The HUGO BOSS Supplier Code of Conduct forms the basis of cooperation with suppliers. Social standards are an important framework for partners, especially in countries where national legislation does not adequately protect workers.
The HUGO BOSS Supplier Code of Conduct is based on internationally recognized standards such as the Core Conventions of the International Labour Organization (ILO) and the United Nations Universal Declaration of Human Rights. Among other things, it prohibits child and forced labor and prescribes decent working conditions and adequate wages. The Supplier Code of Conduct also guarantees the right to freedom of association and collective bargaining. In addition, it contains provisions on environmental standards to be observed. The Supplier Code of Conduct is reviewed regularly to ensure that it is up to date. In this process, feedback from various stakeholders is taken into account.
An important instrument for fulfilling our due diligence obligations along the supply chain is our Supply Chain Sustainability (SCS) program, which is based on the key elements of the Supplier Code of Conduct. With its three modules ‘Social Compliance Management’, ‘Environmental Management and "’Governance’, it combines environmental and social topics and is currently aimed at all our direct finished goods and fabric and trimming suppliers. In this way, HUGO BOSS has established a binding framework for fair working conditions and human rights in its supply chain. For example, child and forced labor are to be excluded. Guidance on processes to prevent child and forced labor, for example, is explicitly set out in our Child Labor Policy. The Environmental Management module focuses on measures to limit climate change, protect water and soil, and prevent air pollution. The goal of the Governance module is to provide suppliers with tools that enable them to take on increasing responsibility for their own supply chain in accordance with the regulations in the Supplier Code of Conduct, while reducing their own environmental and social supply chain risks.
Only those suppliers who pass the three-stage selection process are included in the supplier portfolio. In addition to formal recognition of the Supplier Code of Conduct, this includes the submission of valid certificates or, if these documents are not sufficient, the submission of a self-assessment questionnaire (SAQ). Depending on the results, the supplier may also be audited before entering into an active business relationship. The company uses SAQs in particular to verify compliance with the social standards specified by HUGO BOSS for fabric and trimmings suppliers before the start of the partnership. A check of whether new partners meet the standards specified by HUGO BOSS is not only carried out when they are selected. As part of our Social Compliance Check, a social compliance audit is carried out between one and twelve months after the start of the business relationship, depending on the country risk. The social compliance audits are repeated regularly over the course of the business relationship – partially announced, unannounced or in form of self-assessments. Each audit is followed by an extensive report. Detailed information about the requirements, along with training courses, help the suppliers comply with the standards. If a supplier been classified in one of the two best result categories in three consecutive audits, a Remote Risk Assessment, implemented in the form of a questionnaire, can replace the next scheduled audit.

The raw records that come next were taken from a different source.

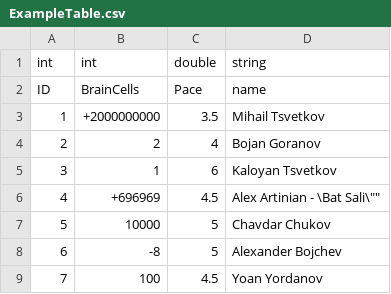
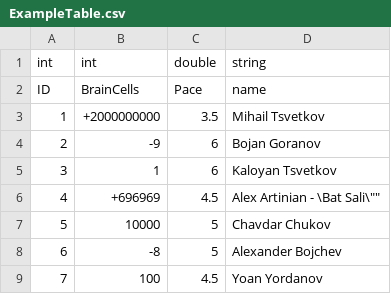
Before and after one commit to MihailTs/DBMS-Project, a CSV file: ExampleTable.csv, drawn as a sheet.

```diff
--- a/ExampleTable.csv
+++ b/ExampleTable.csv
@@ -3,3 +3,3 @@ ID,BrainCells,Pace,name
 1,+2000000000,3.5,"Mihail Tsvetkov"
-2,2,4,"Bojan Goranov"
+2,-9,6,"Bojan Goranov"
 3,1,6,"Kaloyan Tsvetkov"
```
Also changed, not shown: 11 other files.
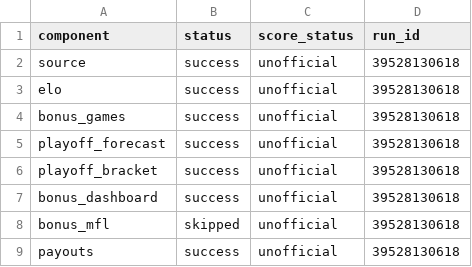
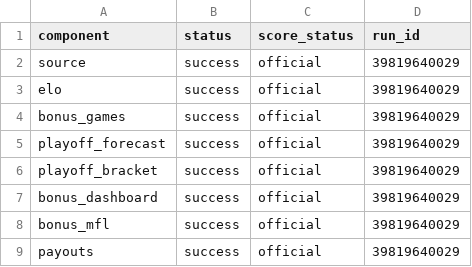
Before and after one commit to TheMathNinja/FAFL-GM-Dashboard, a CSV file: data/component_publish_status.csv, drawn as a sheet.

```diff
--- a/data/component_publish_status.csv
+++ b/data/component_publish_status.csv
@@ -1,9 +1,9 @@
 component,status,score_status,run_id
-source,success,unofficial,39528130618
-elo,success,unofficial,39528130618
-bonus_games,success,unofficial,39528130618
-playoff_forecast,success,unofficial,39528130618
-playoff_bracket,success,unofficial,39528130618
-bonus_dashboard,success,unofficial,39528130618
-bonus_mfl,skipped,unofficial,39528130618
-payouts,success,unofficial,39528130618
+source,success,official,39819640029
+elo,success,official,39819640029
+bonus_games,success,official,39819640029
+playoff_forecast,success,official,39819640029
+playoff_bracket,success,official,39819640029
+bonus_dashboard,success,official,39819640029
+bonus_mfl,success,official,39819640029
+payouts,success,official,39819640029
```
Also changed, not shown: data/bonus_games.csv, data/current_weekly.csv, 31 other files.
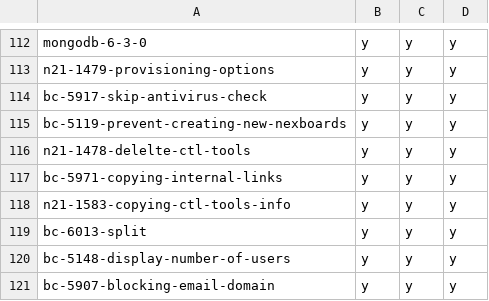
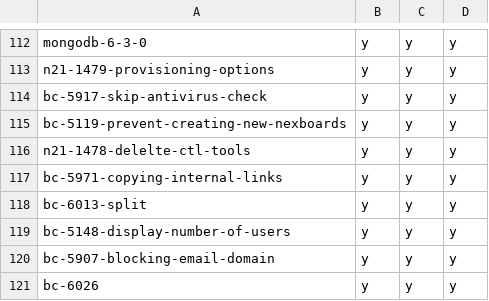
Before and after one commit to hpi-schul-cloud/dof_bingo, a CSV file: bingo.csv, drawn as a sheet; only a part is shown, gaps mark what is left out; the shorter side is filled out with more unchanged rows.

Commit message:
removed n21-1583-copying-ctl-tools-info on behalf of tbd

```diff
--- a/bingo.csv
+++ b/bingo.csv
@@ -117,3 +117,2 @@ n21-1478-delelte-ctl-tools,y,y,y
 bc-5971-copying-internal-links,y,y,y
-n21-1583-copying-ctl-tools-info,y,y,y
 bc-6013-split,y,y,y
```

Support for improvements
If violations of the Supplier Code of Conduct are discovered, corrective action plans are developed together with the supplier to rectify the situation. Their implementation is reviewed and documented in defined audit cycles (see our supplier factsheet for more information). If no improvement has been made, HUGO BOSS will ultimately end the partnership with the supplier as a last resort.
Ending business relationships with suppliers
At HUGO BOSS, we place great value on long-term partnerships. Nevertheless, in exceptional cases and for various reasons, it may happen that a business relationship with a supplier has to be terminated. In this case, it is important for us to proceed in a responsible manner. The supplier should have sufficient time to build up a new customer base. To this end, order volumes are reduced over time so that the supplier can gradually acquire orders from other customers that will fully utilize their capacity. For a detailed overview of possible reasons for terminating a business relationship and the factors to be considered, see our factsheet on responsible exit.